(Structured diff data)
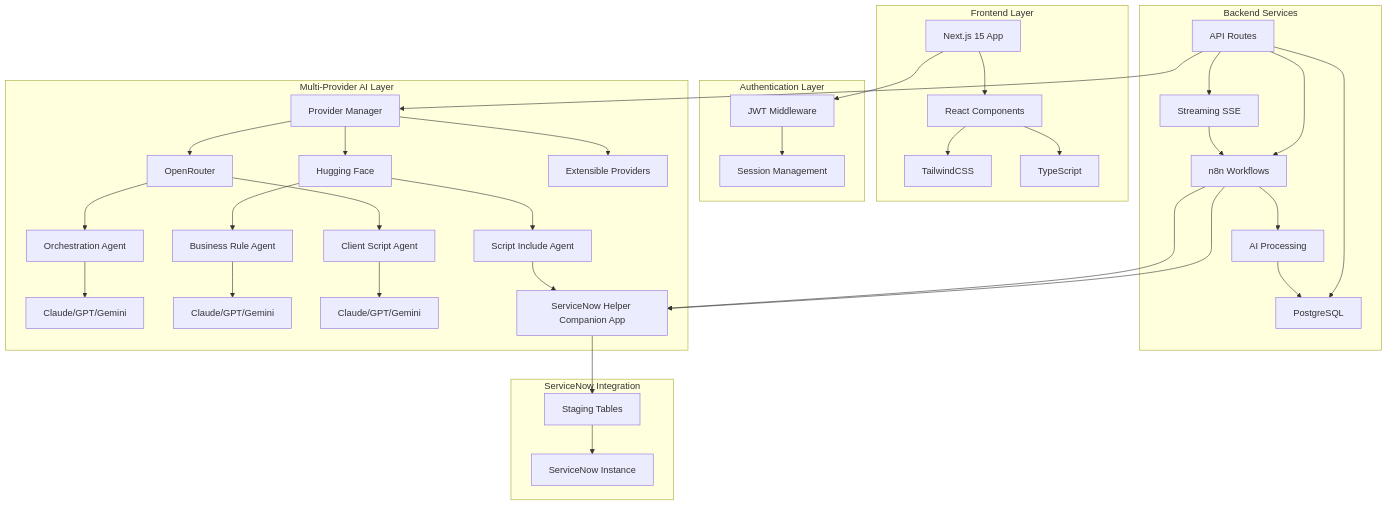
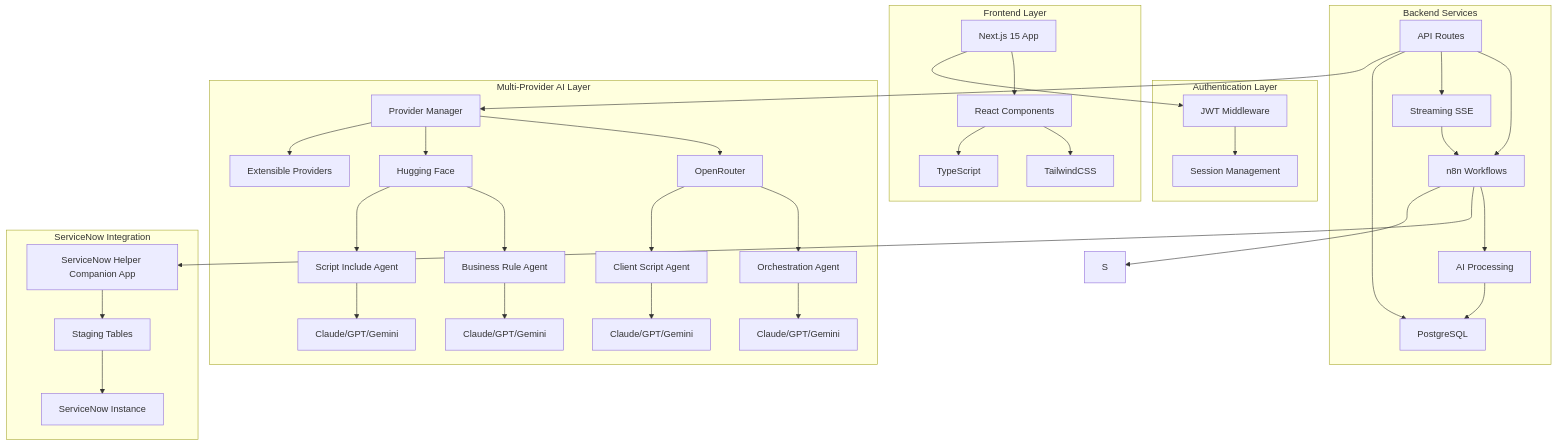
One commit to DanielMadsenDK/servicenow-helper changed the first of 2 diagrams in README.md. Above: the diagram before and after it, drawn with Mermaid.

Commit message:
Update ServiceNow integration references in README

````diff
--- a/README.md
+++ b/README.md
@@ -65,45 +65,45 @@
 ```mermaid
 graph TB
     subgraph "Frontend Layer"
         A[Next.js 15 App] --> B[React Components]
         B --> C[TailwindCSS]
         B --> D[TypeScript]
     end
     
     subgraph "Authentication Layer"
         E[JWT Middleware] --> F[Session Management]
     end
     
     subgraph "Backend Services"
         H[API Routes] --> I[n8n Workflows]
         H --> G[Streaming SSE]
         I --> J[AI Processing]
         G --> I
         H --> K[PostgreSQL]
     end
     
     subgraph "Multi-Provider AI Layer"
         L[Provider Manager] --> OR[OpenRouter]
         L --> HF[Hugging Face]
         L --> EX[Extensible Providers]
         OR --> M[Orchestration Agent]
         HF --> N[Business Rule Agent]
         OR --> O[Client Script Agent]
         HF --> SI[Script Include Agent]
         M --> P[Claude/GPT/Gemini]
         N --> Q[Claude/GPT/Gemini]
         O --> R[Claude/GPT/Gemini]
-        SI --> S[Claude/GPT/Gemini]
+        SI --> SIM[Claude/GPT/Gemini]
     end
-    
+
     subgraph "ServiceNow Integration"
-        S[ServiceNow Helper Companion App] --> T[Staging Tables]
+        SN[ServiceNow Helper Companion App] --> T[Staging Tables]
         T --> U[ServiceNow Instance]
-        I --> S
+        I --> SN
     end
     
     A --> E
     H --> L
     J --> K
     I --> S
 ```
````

...

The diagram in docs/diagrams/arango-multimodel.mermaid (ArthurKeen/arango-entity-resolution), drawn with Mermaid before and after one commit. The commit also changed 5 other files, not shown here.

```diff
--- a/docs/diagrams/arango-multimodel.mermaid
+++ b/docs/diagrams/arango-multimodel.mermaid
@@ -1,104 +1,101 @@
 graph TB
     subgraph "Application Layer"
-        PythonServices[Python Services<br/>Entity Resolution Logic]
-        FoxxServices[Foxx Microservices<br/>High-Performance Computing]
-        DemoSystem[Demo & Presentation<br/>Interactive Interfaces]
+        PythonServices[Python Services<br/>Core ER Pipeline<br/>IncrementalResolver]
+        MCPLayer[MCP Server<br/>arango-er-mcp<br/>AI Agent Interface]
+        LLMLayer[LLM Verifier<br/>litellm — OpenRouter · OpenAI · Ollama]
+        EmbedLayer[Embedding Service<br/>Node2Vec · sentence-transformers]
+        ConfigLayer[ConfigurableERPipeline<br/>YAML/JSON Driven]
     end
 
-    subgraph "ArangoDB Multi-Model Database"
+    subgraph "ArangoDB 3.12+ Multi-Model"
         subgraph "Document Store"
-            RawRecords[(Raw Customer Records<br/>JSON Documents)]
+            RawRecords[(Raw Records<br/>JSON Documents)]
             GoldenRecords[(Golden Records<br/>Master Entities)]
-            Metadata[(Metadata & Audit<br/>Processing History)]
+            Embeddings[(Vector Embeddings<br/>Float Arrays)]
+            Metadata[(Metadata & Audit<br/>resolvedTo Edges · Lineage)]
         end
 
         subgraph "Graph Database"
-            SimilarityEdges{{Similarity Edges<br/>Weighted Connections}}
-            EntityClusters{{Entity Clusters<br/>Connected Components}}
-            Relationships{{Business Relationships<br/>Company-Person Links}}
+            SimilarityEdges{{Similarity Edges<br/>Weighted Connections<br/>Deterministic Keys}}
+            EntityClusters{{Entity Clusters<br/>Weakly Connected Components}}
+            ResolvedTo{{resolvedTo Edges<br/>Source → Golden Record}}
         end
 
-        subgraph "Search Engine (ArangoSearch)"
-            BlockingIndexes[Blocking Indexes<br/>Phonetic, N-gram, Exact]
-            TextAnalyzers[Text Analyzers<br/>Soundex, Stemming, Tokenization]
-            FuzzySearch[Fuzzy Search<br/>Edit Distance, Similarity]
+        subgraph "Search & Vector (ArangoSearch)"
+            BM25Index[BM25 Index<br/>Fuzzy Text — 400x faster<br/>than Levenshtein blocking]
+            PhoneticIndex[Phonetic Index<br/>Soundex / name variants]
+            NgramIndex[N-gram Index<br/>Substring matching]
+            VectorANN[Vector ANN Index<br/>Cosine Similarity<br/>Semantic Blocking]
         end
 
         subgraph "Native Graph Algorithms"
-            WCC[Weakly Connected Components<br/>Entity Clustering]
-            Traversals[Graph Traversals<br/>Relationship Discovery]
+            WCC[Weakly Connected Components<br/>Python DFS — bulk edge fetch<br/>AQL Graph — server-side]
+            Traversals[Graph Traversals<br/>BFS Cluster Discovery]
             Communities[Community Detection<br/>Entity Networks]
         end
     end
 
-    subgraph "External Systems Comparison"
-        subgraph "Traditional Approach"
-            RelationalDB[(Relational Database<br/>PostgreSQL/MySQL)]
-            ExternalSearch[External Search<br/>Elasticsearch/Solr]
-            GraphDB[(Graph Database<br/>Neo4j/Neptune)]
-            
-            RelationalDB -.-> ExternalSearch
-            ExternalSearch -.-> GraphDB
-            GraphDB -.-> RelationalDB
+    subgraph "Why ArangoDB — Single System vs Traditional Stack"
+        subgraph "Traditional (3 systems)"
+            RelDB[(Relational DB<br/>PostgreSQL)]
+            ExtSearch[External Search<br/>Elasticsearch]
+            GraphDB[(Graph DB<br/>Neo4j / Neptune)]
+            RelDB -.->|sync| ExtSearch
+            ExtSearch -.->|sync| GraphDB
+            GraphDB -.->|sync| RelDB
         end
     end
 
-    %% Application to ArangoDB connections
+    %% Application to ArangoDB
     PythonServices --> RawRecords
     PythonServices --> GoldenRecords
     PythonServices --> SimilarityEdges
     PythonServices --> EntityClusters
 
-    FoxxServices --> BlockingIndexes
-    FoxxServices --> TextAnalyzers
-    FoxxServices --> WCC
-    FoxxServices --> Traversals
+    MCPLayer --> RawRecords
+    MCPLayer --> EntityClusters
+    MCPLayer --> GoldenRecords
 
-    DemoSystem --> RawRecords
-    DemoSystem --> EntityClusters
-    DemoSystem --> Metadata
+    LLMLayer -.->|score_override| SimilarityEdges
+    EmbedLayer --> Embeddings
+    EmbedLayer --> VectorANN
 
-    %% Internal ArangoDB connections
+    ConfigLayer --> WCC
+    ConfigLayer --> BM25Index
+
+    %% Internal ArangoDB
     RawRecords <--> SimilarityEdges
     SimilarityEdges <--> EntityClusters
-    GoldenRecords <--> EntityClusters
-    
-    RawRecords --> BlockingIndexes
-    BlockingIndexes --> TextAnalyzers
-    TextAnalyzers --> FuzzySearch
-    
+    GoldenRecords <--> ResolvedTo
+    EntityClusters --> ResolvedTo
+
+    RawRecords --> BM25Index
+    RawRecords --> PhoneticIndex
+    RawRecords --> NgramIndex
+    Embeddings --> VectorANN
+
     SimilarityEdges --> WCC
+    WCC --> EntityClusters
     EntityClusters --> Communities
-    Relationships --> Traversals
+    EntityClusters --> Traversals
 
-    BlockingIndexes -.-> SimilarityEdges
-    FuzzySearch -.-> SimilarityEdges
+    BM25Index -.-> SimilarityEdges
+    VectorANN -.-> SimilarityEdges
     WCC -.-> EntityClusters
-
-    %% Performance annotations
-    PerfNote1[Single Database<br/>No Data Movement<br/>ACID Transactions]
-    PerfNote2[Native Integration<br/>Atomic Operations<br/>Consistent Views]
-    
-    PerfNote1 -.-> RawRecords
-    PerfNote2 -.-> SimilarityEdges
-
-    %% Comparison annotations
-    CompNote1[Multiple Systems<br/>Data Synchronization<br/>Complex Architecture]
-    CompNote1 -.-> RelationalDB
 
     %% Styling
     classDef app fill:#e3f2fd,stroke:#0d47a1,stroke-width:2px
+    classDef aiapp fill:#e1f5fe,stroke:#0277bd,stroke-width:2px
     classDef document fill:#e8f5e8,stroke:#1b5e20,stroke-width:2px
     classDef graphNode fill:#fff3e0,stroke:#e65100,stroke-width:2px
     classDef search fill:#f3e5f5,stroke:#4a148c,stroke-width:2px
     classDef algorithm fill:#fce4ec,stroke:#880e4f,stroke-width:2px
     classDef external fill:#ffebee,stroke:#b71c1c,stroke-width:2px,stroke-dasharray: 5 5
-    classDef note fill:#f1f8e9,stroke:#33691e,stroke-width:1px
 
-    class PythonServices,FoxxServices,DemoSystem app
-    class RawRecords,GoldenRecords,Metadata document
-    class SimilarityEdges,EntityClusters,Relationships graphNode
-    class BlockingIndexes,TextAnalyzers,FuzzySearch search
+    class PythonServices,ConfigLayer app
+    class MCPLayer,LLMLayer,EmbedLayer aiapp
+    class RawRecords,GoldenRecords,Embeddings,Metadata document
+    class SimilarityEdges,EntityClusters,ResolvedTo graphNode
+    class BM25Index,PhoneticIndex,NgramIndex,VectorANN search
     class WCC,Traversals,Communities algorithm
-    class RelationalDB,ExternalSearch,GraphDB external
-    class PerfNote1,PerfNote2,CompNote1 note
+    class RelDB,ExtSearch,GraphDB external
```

_WHAT IS BEING ASKED_
Scan the records above. Return every line with "BlockingIndexes" in it.

_RESPONSE TO THE TASK_
-            BlockingIndexes[Blocking Indexes<br/>Phonetic, N-gram, Exact]
-    FoxxServices --> BlockingIndexes
-    RawRecords --> BlockingIndexes
-    BlockingIndexes --> TextAnalyzers
-    BlockingIndexes -.-> SimilarityEdges
-    class BlockingIndexes,TextAnalyzers,FuzzySearch search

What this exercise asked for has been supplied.